All of these influences have led to a change in my thinking about the use of PrEP to stem the rise in new HIV infections. If taken as prescribed, which means one pill daily, PrEP has been shown to be highly effective in reducing the risk of HIV transmission. The World Health Organization, Human Rights Campaign, and many leading HIV/AIDS organizations strongly endorse PrEP, and the Centers for Disease Control (CDC) has issued guidelines on its use. This ushers in a new wave of HIV prevention. I feel that if we are able to reduce the number of new infections, we could get closer to the objective of ending AIDS. The people who are not infected obviously cannot infect others.

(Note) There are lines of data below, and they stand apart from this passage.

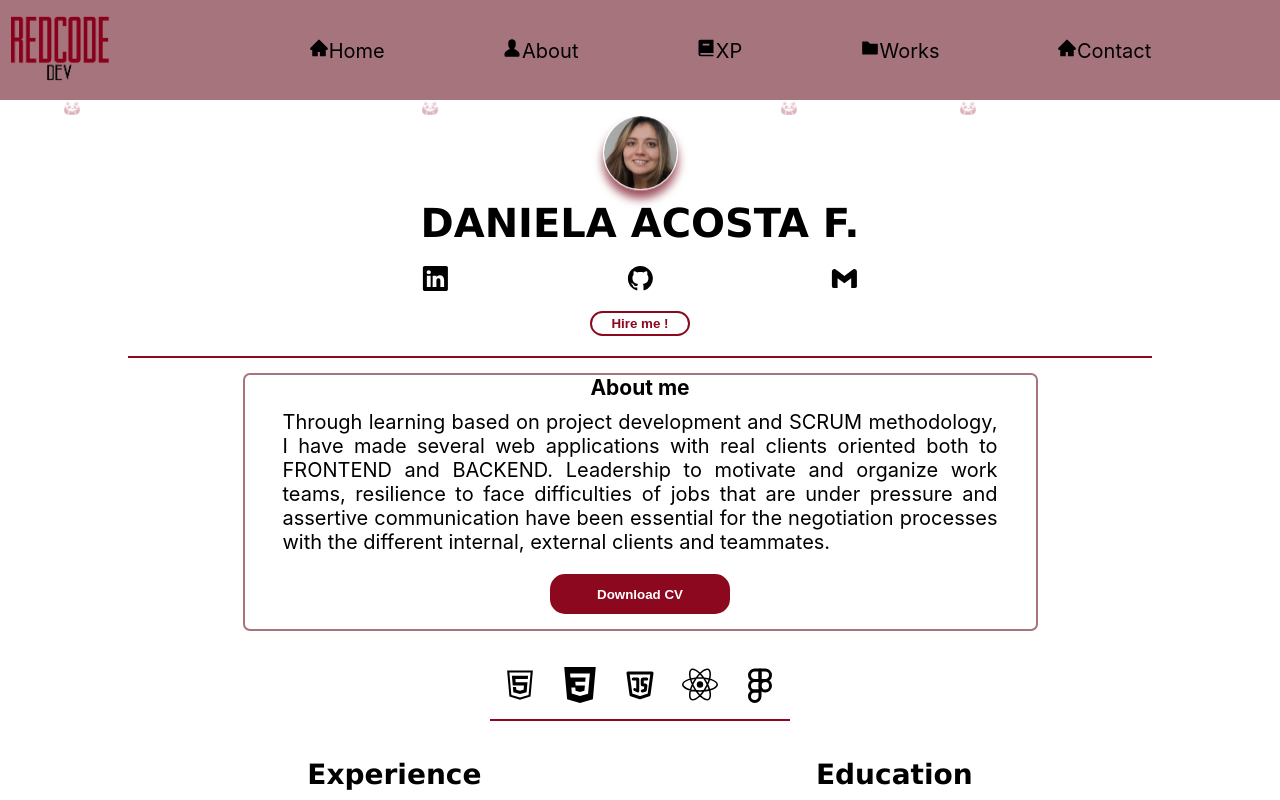
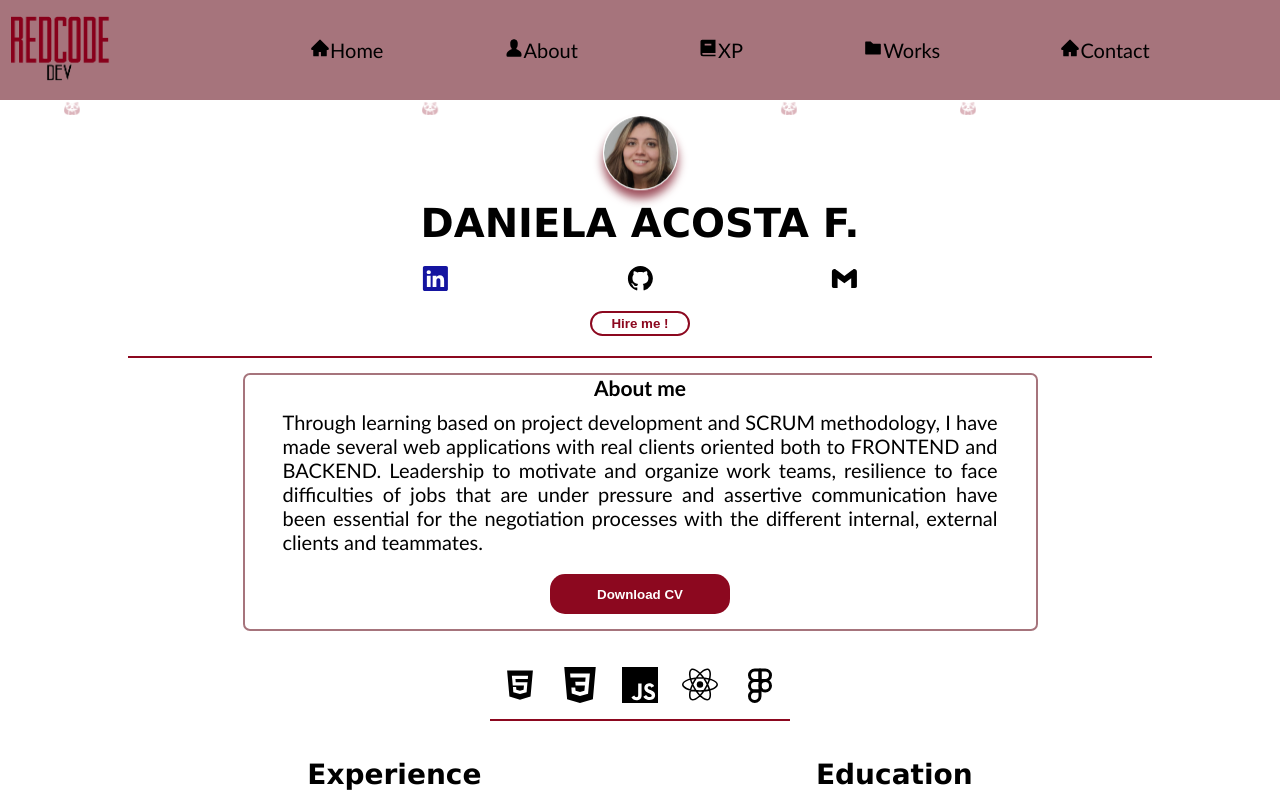
Before and after one commit to DanikMonday/Portafolio, a React (Create React App) app: page / in a window 1280 px wide. In both pictures the pointer is over the icon 435 px from the left and 278 px from the top of the page. Shown: the top 800 px of the page. Built offline with nearby package versions, Linux system fonts and the light colour scheme.

Commit message:
ico colors

```diff
--- a/src/App.css
+++ b/src/App.css
@@ -9,6 +9,7 @@ body{
   font-size:14px;
   min-height: 100vh;
   position: relative;
+  font-family:'Gill Sans', 'Gill Sans MT', Calibri, 'Trebuchet MS', sans-serif
 }
 
 .App {
@@ -249,6 +250,17 @@ body{
   height: 100%;
 }
 
+.ico-link:hover{
+  color: rgba(20, 20, 160, 0.995);
+}
+
+.ico-git:hover{
+  color: rgb(118, 20, 160);
+}
+
+.ico-mail:hover{
+  color: rgb(228, 29, 29);
+}
 /* About....................................... */
 
 .about{
@@ -327,9 +339,28 @@ body{
   width: 16%;
 }
 
-/* .ico-html{
-  color: orange;
-} */
+.ico-html:hover{
+  color: orangered;
+}
+
+.ico-css:hover{
+  color: rgb(23, 23, 183);
+}
+
+.ico-react:hover{
+  color: rgb(78, 184, 237);
+}
+
+.ico-js:hover{
+  width: 49px;
+  height: 47px;
+  color:yellow;
+  background-color: black;
+}
+
+.ico-fig:hover{
+  color: rgb(150, 15, 143);
+}
 /* Experience---------------------- */
 
 .experience{
--- a/src/Components/About.jsx
+++ b/src/Components/About.jsx
@@ -1,9 +1,10 @@
 import React from 'react';
-import {AiOutlineHtml5 } from "react-icons/ai";
+import {AiFillHtml5} from "react-icons/ai";
 import { SiCss3 } from "react-icons/si";
-import { TbBrandJavascript } from "react-icons/tb";
+import { SiJavascript} from "react-icons/si";
 import { GrReactjs} from "react-icons/gr";
 import { FiFigma } from "react-icons/fi";
+
 
 
 
@@ -13,14 +14,14 @@ export const About = (props) => {
         <div className='about'>
             <h2>About me</h2>
             <p>{props.resume}</p>
-            <button className='btn-cv'><a href={require('../Docs/cvd-DanielaAcostaForero.pdf')} target="_blank">Download CV</a></button>
+            <button className='btn-cv'><a href={require('../Docs/cvd-Daniela Acosta Forero..pdf')} target="_blank">Download CV</a></button>
         </div>
         <div className='ico-skills'>
-            <div className='cont-ico'><AiOutlineHtml5 className='ico-sk ico-html'></AiOutlineHtml5></div>
-            <div className='cont-ico'><SiCss3 className='ico-sk'></SiCss3></div>
-            <div className='cont-ico'><TbBrandJavascript className='ico-sk'></TbBrandJavascript></div>
-            <div className='cont-ico'><GrReactjs className='ico-sk'></GrReactjs></div>
-            <div className='cont-ico'><FiFigma className='ico-sk'></FiFigma></div>
+            <div className='cont-ico'><AiFillHtml5 className='ico-sk ico-html'></AiFillHtml5></div>
+            <div className='cont-ico'><SiCss3 className='ico-sk ico-css'></SiCss3></div>
+            <div className='cont-ico'><SiJavascript className='ico-sk ico-js'></SiJavascript></div>
+            <div className='cont-ico'><GrReactjs className='ico-sk ico-react'></GrReactjs></div>
+            <div className='cont-ico'><FiFigma className='ico-sk ico-fig'></FiFigma></div>
         </div>
         <div className='background'>
           <div className='background-logo'></div>
--- a/src/Components/Home.jsx
+++ b/src/Components/Home.jsx
@@ -9,9 +9,9 @@ export const Home = () => {
        <div className='profile-img' ><img src={ require('../Images/profile.png')}></img></div>
        <div className='name'>DANIELA ACOSTA F.</div>
        <div className='networks'>
-            <div className='ico-net'><BsLinkedin className='ico-net'></BsLinkedin></div>
-            <div className='ico-net'><BsGithub className='ico-net'></BsGithub></div>
-            <div className='ico-net'><SiGmail className='ico-net'></SiGmail></div>
+            <div className='ico-net'><BsLinkedin className='ico-net ico-link'></BsLinkedin></div>
+            <div className='ico-net'><BsGithub className='ico-net ico-git'></BsGithub></div>
+            <div className='ico-net'><SiGmail className='ico-net ico-mail'></SiGmail></div>
        </div>
        <button className='btn-hire'>Hire me !</button>
     </div>
```
Also changed, not shown: 2 other files (tests, documents, lock files or other folders).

While my ultimate goal is to see the end of AIDS, and a cure for HIV is extremely important, we also need to curb the rate of new infections. I believe that the use of PrEP is one of several methods now available to do that. Therefore, I have gone from feeling ambivalent about PrEP, to becoming a strong advocate for its use.